Records to use |
- - -
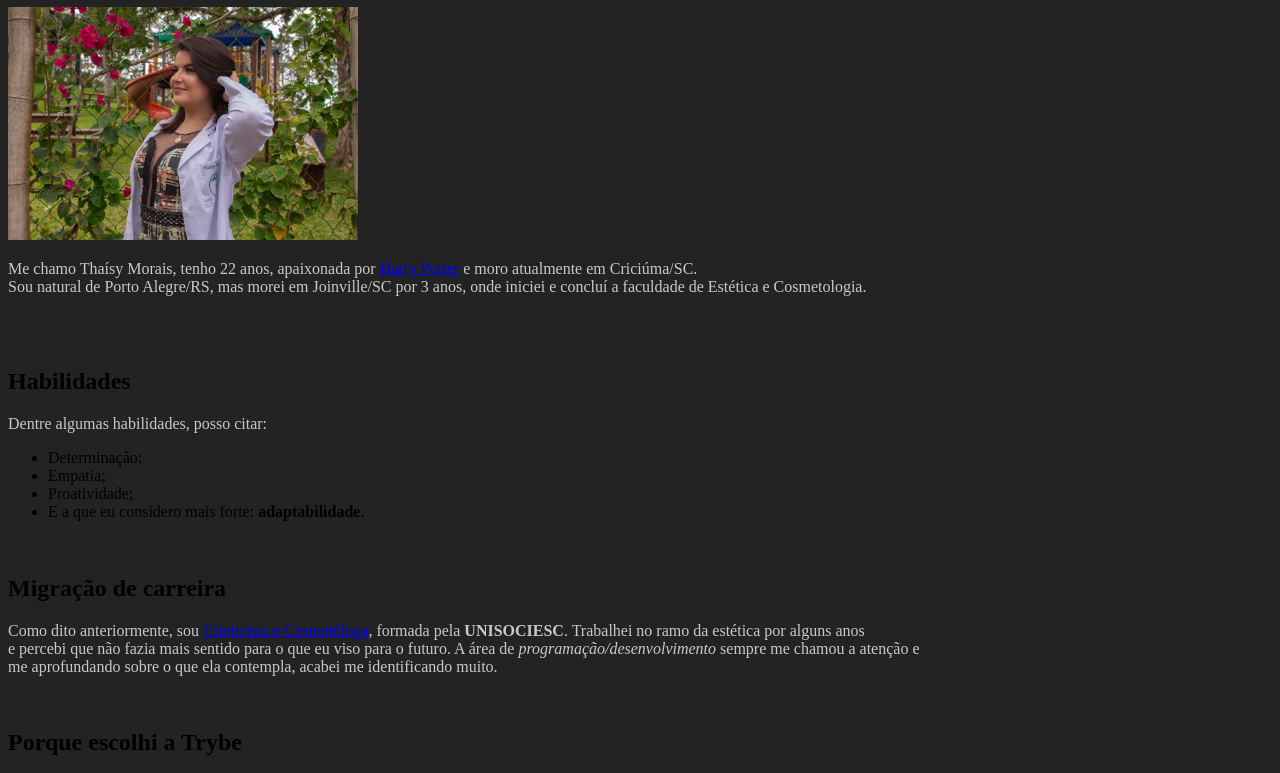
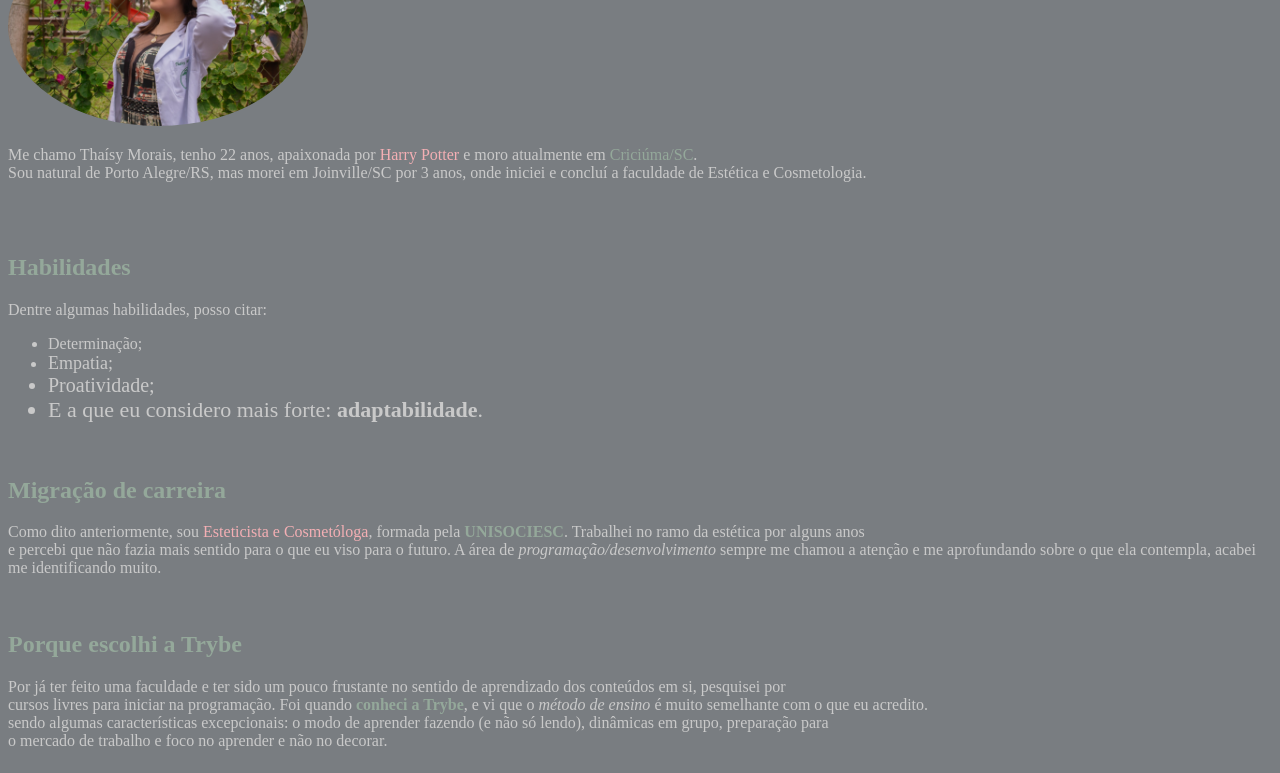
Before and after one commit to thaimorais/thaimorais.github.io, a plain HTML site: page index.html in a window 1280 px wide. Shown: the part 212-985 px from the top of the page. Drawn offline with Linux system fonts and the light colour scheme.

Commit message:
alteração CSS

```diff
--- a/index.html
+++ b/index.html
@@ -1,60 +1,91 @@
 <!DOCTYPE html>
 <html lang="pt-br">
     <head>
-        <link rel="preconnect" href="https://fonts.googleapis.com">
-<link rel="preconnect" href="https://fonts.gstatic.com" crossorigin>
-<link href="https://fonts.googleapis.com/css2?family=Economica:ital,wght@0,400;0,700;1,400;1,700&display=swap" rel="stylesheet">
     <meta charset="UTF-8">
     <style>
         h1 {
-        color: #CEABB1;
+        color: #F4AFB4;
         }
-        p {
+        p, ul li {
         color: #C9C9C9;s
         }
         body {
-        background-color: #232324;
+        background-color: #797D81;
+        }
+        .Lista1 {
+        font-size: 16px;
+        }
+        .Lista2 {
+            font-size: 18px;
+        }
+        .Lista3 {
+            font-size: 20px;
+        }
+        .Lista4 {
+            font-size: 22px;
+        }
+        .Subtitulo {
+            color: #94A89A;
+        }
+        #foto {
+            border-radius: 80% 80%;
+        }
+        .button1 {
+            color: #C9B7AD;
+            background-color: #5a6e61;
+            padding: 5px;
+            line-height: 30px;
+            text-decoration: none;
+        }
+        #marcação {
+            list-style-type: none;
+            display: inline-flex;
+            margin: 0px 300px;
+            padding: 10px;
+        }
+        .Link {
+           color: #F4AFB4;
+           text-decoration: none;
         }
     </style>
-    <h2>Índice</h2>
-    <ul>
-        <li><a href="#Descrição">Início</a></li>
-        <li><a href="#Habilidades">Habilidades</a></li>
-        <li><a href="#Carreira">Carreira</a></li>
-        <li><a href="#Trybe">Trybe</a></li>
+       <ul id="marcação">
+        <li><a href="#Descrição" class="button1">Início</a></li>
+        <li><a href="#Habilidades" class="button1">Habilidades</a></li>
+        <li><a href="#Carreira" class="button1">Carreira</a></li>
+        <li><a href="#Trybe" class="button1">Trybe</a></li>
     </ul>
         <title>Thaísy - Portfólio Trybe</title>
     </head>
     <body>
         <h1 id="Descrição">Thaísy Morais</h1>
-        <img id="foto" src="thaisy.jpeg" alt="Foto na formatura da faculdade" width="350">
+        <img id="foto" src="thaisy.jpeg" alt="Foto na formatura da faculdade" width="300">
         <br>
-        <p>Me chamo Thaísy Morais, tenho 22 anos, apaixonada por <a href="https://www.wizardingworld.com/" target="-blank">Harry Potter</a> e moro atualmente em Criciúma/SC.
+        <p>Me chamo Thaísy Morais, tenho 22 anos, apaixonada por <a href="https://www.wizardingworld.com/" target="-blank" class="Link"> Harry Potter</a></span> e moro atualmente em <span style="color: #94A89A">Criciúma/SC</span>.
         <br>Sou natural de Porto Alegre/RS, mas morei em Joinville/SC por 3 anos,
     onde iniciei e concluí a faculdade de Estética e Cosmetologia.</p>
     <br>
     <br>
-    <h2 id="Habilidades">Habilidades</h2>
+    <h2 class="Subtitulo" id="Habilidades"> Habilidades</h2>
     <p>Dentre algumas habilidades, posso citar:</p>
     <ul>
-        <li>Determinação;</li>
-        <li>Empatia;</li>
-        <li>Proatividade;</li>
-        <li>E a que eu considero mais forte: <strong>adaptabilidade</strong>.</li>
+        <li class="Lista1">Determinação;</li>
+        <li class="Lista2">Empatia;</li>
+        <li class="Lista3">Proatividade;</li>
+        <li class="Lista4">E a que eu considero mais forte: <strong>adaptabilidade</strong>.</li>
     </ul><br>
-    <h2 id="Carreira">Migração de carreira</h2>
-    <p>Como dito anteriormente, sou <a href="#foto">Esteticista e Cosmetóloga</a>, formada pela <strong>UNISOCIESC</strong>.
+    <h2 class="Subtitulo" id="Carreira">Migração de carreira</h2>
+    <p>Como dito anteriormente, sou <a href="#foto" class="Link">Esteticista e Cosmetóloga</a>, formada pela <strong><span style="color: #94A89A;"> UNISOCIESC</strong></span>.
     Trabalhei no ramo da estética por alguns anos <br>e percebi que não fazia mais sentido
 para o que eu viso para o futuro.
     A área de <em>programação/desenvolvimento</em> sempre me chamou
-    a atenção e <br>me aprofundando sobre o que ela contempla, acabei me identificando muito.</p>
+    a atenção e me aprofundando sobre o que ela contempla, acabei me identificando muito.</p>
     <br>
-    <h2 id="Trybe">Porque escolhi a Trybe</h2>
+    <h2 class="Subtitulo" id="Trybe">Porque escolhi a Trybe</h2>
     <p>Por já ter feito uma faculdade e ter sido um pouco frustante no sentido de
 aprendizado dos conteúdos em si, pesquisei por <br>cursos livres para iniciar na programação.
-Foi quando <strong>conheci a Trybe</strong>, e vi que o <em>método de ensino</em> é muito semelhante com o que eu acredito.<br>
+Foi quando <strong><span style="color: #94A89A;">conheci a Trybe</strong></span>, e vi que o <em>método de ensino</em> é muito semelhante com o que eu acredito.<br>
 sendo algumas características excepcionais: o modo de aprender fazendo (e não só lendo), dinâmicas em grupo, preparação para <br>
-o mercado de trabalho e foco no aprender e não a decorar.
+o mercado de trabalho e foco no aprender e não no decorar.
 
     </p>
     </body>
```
- - -
How to complete this task |
Check the lines above and copy each one that includes "para".

Answer to this exercise |
 para o que eu viso para o futuro.
 aprendizado dos conteúdos em si, pesquisei por <br>cursos livres para iniciar na programação.
 sendo algumas características excepcionais: o modo de aprender fazendo (e não só lendo), dinâmicas em grupo, preparação para <br>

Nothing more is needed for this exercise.